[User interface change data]
******************************

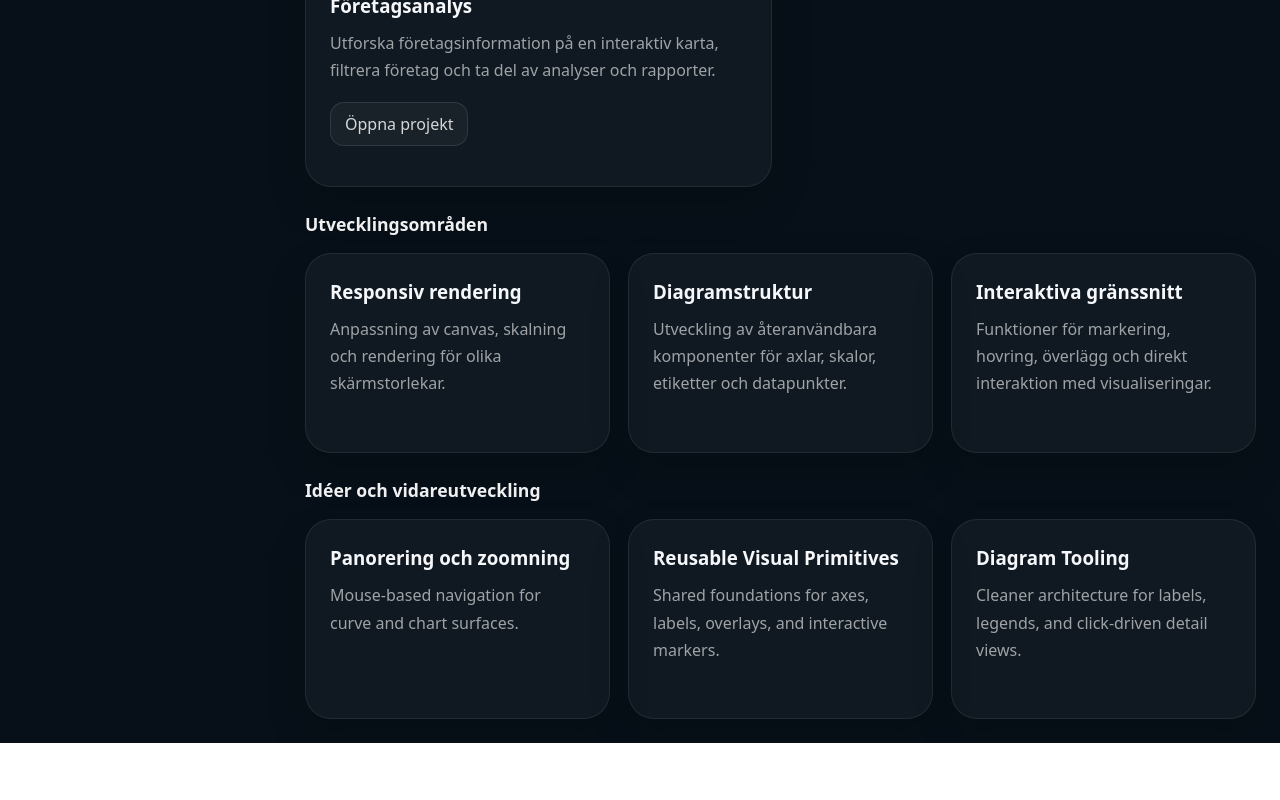
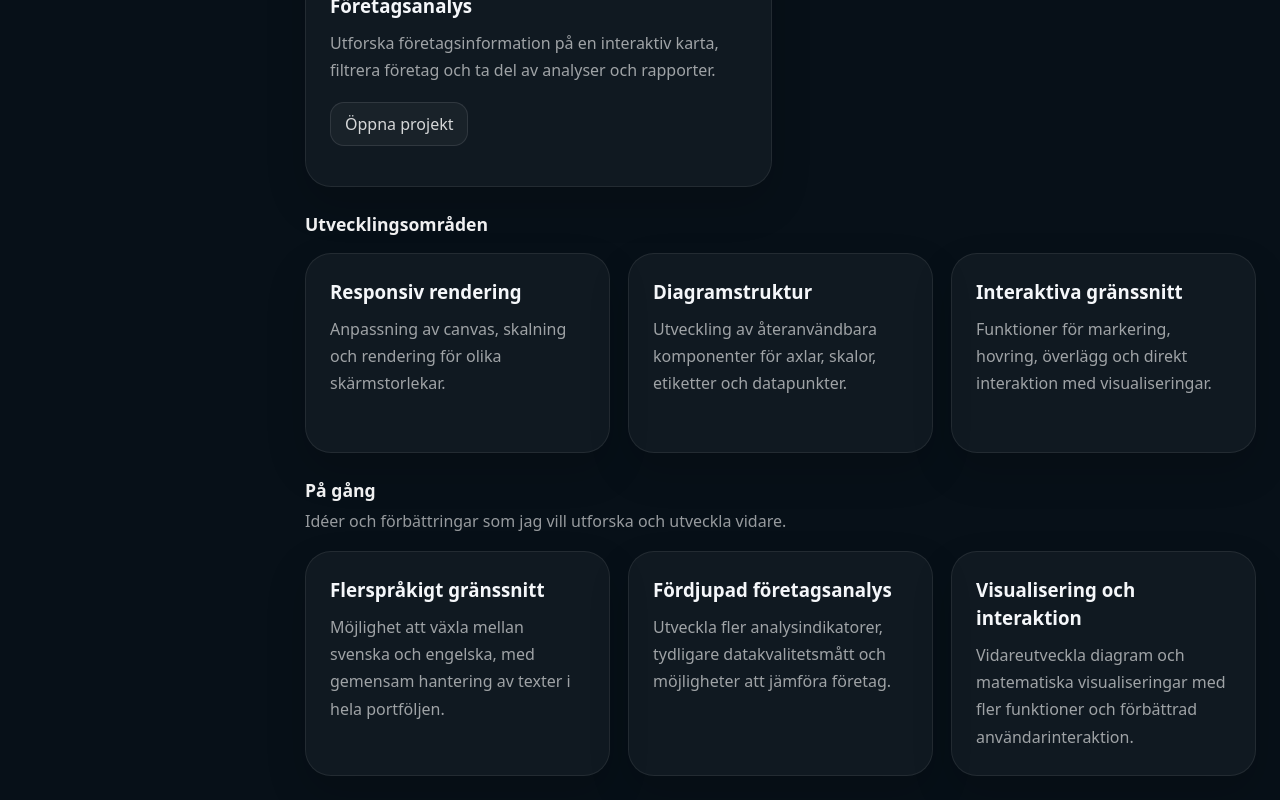
Before and after one commit to tpv01001-rfe/Portfolio, a React (Vite) app: page / in a window 1280 px wide. Shown: the part 858-1658 px from the top of the page. Before the commit the page ends 1601 px from the top, so only its background shows below. Built offline with nearby package versions, Linux system fonts and the light colour scheme.

Commit message:
Next Experiments - På gång

```diff
--- a/src/pages/DashboardPage.tsx
+++ b/src/pages/DashboardPage.tsx
@@ -121,24 +121,29 @@ export function DashboardPage({
 
  <section className="dashboard-section">
   <div className="dashboard-section__header">
-          <h2 className="dashboard-section__title">Idéer och vidareutveckling</h2>
-          {/* <p className="dashboard-section__description">
-            Likely next additions to the workspace.
-          </p> */}
+    <h2 className="dashboard-section__title">
+      På gång
+    </h2>
+    <p className="dashboard-section__description">
+      Idéer och förbättringar som jag vill utforska
+      och utveckla vidare.
+    </p>
   </div>
 
   <div className="dashboard-grid dashboard-grid--focus">
     <FocusCard
-            title="Panorering och zoomning"
-            description="Mouse-based navigation for curve and chart surfaces."
+      title="Flerspråkigt gränssnitt"
+      description="Möjlighet att växla mellan svenska och engelska, med gemensam hantering av texter i hela portföljen."
     />
+
     <FocusCard
-            title="Reusable Visual Primitives"
-            description="Shared foundations for axes, labels, overlays, and interactive markers."
+      title="Fördjupad företagsanalys"
+      description="Utveckla fler analysindikatorer, tydligare datakvalitetsmått och möjligheter att jämföra företag."
     />
+
     <FocusCard
-            title="Diagram Tooling"
-            description="Cleaner architecture for labels, legends, and click-driven detail views."
+      title="Visualisering och interaktion"
+      description="Vidareutveckla diagram och matematiska visualiseringar med fler funktioner och förbättrad användarinteraktion."
     />
   </div>
 </section>
```
Lines whose indentation alone changed are shown as unchanged.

******************************

What you should do: Write out every record above exactly, leaving no picture in the result.

Output for this task:
Before and after one commit to tpv01001-rfe/Portfolio, a React (Vite) app: page / in a window 1280 px wide. Shown: the part 858-1658 px from the top of the page. Before the commit the page ends 1601 px from the top, so only its background shows below. Built offline with nearby package versions, Linux system fonts and the light colour scheme.

Commit message:
Next Experiments - På gång

```diff
--- a/src/pages/DashboardPage.tsx
+++ b/src/pages/DashboardPage.tsx
@@ -121,24 +121,29 @@ export function DashboardPage({
 
  <section className="dashboard-section">
   <div className="dashboard-section__header">
-          <h2 className="dashboard-section__title">Idéer och vidareutveckling</h2>
-          {/* <p className="dashboard-section__description">
-            Likely next additions to the workspace.
-          </p> */}
+    <h2 className="dashboard-section__title">
+      På gång
+    </h2>
+    <p className="dashboard-section__description">
+      Idéer och förbättringar som jag vill utforska
+      och utveckla vidare.
+    </p>
   </div>
 
   <div className="dashboard-grid dashboard-grid--focus">
     <FocusCard
-            title="Panorering och zoomning"
-            description="Mouse-based navigation for curve and chart surfaces."
+      title="Flerspråkigt gränssnitt"
+      description="Möjlighet att växla mellan svenska och engelska, med gemensam hantering av texter i hela portföljen."
     />
+
     <FocusCard
-            title="Reusable Visual Primitives"
-            description="Shared foundations for axes, labels, overlays, and interactive markers."
+      title="Fördjupad företagsanalys"
+      description="Utveckla fler analysindikatorer, tydligare datakvalitetsmått och möjligheter att jämföra företag."
     />
+
     <FocusCard
-            title="Diagram Tooling"
-            description="Cleaner architecture for labels, legends, and click-driven detail views."
+      title="Visualisering och interaktion"
+      description="Vidareutveckla diagram och matematiska visualiseringar med fler funktioner och förbättrad användarinteraktion."
     />
   </div>
 </section>
```
Lines whose indentation alone changed are shown as unchanged.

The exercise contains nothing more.